**TASK BRIEF**
From the entries that follow, report every line in which "Processing" occurs.

[TASK INPUT — start]

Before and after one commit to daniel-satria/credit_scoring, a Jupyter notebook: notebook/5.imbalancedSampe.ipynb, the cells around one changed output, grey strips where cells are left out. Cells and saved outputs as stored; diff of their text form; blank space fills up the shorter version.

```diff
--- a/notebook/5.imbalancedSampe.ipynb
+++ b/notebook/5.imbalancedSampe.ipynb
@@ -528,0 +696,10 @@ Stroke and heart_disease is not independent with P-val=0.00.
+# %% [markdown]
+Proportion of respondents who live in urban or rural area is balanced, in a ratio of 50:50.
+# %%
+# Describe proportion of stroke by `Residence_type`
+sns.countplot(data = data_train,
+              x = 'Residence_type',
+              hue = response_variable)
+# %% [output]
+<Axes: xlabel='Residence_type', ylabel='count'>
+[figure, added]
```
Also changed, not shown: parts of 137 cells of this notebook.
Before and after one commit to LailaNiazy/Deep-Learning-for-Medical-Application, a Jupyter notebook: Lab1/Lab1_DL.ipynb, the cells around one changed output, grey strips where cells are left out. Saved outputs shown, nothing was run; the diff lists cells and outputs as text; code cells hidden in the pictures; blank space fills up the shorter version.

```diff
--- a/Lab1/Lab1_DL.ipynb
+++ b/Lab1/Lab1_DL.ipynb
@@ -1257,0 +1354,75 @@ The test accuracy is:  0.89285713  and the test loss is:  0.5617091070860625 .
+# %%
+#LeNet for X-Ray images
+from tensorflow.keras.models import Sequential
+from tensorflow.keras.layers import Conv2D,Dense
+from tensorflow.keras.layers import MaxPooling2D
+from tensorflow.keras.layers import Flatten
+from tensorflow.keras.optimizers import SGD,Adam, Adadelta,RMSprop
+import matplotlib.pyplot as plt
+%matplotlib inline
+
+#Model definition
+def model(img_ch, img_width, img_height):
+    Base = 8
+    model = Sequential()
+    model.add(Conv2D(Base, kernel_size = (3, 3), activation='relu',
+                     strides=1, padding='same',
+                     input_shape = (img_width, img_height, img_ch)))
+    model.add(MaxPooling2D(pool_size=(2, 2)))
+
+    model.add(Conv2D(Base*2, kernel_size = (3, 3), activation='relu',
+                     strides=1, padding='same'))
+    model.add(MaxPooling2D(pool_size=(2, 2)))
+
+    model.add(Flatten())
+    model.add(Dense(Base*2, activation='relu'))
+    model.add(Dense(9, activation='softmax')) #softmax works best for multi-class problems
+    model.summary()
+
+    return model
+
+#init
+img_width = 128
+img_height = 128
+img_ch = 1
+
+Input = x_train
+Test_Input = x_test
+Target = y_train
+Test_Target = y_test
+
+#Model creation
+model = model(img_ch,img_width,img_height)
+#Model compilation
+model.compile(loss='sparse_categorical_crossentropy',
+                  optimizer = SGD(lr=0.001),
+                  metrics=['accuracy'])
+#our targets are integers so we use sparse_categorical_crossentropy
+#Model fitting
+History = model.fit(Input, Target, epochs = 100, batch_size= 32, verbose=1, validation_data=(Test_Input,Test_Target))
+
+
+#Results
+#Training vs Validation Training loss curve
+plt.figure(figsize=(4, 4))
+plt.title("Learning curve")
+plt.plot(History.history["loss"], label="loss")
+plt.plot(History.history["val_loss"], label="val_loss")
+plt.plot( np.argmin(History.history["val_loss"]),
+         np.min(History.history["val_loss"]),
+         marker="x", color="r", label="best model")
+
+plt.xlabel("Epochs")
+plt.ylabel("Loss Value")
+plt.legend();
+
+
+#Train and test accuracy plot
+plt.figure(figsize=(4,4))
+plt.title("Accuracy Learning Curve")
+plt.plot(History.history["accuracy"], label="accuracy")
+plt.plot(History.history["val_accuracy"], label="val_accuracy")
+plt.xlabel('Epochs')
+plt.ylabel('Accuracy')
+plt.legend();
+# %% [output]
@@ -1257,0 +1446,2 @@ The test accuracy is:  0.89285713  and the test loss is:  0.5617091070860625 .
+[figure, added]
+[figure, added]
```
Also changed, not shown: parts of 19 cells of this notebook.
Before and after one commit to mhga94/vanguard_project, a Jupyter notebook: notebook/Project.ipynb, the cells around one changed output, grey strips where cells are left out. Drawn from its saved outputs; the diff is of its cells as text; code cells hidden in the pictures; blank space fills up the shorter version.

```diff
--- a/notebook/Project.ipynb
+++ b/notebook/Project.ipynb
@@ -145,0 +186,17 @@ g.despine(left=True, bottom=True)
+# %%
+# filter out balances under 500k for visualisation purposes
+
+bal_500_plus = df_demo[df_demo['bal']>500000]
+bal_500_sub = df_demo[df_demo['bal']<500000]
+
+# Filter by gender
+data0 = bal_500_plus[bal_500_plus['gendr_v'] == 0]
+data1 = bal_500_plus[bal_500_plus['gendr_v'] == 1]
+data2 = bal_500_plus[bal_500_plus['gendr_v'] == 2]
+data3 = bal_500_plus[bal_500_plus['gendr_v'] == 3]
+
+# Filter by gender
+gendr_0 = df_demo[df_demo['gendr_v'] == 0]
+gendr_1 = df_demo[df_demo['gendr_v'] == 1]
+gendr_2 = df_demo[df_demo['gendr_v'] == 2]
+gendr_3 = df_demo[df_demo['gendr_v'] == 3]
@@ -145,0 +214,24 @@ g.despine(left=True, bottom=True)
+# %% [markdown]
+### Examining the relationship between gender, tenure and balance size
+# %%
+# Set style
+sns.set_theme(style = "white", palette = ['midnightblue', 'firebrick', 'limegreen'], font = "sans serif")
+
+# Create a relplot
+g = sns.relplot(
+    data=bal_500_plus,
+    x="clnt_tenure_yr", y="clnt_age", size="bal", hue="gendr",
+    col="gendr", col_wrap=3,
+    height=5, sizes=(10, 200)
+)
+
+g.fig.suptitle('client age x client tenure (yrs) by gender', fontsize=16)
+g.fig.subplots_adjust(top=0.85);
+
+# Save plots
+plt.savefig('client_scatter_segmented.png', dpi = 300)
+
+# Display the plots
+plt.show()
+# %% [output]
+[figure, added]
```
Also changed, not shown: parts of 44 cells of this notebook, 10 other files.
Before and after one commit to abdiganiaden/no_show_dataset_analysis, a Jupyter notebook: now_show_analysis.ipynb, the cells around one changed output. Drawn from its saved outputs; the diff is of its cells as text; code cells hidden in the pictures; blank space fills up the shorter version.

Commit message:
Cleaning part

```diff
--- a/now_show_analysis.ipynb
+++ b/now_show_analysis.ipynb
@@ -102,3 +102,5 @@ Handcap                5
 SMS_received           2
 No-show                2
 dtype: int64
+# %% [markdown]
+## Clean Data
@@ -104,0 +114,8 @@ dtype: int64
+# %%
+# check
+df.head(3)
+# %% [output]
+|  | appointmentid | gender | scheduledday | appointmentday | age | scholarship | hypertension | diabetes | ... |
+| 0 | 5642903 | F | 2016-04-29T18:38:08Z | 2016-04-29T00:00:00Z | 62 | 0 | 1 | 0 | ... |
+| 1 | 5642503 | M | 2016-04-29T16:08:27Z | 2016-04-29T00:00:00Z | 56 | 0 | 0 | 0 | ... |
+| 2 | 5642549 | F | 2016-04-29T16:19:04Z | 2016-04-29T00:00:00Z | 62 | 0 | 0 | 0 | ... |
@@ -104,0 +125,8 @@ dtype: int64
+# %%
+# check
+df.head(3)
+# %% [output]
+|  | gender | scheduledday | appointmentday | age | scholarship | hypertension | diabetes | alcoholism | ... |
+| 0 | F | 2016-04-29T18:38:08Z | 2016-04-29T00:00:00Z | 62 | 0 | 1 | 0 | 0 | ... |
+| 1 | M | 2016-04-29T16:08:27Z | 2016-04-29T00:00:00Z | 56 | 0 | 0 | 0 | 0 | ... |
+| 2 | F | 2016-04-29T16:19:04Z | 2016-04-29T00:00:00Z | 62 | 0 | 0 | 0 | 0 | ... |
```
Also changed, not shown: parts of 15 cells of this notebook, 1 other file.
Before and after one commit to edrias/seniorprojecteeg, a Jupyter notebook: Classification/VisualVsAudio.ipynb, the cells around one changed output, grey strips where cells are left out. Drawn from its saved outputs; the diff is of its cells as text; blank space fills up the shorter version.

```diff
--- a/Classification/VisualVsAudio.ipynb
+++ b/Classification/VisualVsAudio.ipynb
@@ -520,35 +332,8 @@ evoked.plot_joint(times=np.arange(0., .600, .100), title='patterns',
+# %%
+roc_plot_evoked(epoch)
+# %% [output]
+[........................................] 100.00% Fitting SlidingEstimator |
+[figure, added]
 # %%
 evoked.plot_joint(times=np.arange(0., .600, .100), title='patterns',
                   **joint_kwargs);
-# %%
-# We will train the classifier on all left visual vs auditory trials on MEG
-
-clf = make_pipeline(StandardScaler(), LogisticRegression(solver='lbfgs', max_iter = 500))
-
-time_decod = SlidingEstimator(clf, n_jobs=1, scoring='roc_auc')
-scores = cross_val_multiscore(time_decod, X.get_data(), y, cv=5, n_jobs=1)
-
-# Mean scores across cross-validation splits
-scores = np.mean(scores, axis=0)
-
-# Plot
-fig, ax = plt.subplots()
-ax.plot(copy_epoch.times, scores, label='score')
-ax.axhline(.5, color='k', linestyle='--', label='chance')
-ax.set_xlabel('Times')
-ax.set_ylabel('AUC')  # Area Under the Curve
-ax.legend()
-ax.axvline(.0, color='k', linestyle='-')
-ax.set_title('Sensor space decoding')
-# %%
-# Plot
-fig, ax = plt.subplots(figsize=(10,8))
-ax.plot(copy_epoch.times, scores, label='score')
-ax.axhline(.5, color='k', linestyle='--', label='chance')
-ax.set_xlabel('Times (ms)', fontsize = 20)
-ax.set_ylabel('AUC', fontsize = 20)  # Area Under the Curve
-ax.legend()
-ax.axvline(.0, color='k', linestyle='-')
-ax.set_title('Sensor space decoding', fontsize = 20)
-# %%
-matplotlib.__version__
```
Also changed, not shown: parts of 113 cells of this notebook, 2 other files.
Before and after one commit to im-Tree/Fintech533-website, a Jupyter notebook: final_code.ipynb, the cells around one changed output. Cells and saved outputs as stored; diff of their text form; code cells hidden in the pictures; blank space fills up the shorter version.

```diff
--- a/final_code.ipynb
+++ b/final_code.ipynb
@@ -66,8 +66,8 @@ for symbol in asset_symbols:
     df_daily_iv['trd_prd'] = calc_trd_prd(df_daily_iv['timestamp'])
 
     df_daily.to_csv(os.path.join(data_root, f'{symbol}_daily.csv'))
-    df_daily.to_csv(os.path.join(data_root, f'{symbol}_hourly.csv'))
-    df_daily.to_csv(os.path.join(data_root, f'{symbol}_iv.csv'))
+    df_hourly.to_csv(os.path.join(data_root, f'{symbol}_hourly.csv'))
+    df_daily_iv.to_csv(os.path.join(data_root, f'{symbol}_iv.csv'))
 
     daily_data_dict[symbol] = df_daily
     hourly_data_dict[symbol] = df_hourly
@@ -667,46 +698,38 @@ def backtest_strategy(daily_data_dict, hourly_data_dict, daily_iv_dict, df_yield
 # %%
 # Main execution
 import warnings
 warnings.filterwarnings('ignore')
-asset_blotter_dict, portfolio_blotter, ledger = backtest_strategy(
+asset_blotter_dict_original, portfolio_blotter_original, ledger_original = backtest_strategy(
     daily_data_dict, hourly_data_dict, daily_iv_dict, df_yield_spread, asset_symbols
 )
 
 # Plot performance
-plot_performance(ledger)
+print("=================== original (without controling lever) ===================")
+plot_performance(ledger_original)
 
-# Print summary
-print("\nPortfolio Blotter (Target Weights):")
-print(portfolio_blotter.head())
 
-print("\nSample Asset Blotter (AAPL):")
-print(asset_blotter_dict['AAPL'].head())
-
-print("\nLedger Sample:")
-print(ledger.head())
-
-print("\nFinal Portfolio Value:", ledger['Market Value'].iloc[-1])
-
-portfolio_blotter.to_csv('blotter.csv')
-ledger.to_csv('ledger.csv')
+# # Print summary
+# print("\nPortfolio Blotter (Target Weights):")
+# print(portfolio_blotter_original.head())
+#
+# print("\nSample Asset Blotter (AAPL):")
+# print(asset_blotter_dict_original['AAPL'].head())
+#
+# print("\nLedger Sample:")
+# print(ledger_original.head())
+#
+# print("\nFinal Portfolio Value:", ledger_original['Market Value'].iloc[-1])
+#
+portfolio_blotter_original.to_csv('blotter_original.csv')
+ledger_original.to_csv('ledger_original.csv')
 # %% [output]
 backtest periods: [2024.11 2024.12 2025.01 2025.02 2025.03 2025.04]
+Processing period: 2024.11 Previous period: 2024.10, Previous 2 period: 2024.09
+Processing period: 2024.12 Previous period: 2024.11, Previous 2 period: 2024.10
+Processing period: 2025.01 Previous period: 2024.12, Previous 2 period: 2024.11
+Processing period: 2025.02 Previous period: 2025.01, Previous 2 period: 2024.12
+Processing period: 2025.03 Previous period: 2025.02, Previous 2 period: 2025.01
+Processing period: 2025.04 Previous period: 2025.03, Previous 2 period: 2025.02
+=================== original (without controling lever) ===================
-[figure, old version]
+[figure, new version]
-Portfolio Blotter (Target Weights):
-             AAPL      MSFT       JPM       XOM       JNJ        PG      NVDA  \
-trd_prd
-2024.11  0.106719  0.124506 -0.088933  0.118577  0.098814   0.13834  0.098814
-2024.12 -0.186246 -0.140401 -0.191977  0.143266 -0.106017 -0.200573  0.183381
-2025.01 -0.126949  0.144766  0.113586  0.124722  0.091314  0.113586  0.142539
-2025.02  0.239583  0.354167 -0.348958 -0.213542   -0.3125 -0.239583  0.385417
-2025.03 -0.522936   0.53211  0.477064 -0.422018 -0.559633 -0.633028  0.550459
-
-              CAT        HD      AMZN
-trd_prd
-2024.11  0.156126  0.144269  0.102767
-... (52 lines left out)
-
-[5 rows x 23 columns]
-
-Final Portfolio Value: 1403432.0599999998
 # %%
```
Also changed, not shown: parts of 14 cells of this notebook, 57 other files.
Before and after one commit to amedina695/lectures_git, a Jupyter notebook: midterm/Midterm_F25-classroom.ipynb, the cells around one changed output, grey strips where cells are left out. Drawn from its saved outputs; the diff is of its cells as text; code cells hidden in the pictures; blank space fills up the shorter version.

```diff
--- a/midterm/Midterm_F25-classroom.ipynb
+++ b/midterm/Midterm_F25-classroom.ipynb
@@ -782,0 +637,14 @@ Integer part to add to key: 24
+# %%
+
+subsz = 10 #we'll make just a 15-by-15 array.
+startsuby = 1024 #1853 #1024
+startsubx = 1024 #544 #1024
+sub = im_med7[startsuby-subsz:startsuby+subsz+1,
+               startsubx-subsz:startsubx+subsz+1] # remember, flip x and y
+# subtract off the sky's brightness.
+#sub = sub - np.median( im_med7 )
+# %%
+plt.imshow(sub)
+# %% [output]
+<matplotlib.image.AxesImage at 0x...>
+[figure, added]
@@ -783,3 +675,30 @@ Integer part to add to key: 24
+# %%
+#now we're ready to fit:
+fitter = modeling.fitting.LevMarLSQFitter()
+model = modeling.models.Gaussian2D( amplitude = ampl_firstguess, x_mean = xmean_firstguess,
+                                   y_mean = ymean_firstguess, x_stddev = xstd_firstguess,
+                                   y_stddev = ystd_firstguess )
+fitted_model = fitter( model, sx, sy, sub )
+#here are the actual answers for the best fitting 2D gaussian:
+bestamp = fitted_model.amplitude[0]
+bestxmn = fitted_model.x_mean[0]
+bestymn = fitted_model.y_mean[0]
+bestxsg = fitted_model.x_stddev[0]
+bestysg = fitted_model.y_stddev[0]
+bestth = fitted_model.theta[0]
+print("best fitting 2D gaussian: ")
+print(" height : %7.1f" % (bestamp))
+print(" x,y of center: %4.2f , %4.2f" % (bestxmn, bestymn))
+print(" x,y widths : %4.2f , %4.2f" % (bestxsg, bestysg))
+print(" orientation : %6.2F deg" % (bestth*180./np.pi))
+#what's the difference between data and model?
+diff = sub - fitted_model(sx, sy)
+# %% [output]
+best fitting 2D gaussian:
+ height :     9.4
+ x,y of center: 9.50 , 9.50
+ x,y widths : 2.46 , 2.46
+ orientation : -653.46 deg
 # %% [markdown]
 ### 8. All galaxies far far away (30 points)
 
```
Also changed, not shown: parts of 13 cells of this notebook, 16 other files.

[TASK INPUT — finish]

**COMPLETED EXERCISE**
+Processing period: 2024.11 Previous period: 2024.10, Previous 2 period: 2024.09
+Processing period: 2024.12 Previous period: 2024.11, Previous 2 period: 2024.10
+Processing period: 2025.01 Previous period: 2024.12, Previous 2 period: 2024.11
+Processing period: 2025.02 Previous period: 2025.01, Previous 2 period: 2024.12
+Processing period: 2025.03 Previous period: 2025.02, Previous 2 period: 2025.01
+Processing period: 2025.04 Previous period: 2025.03, Previous 2 period: 2025.02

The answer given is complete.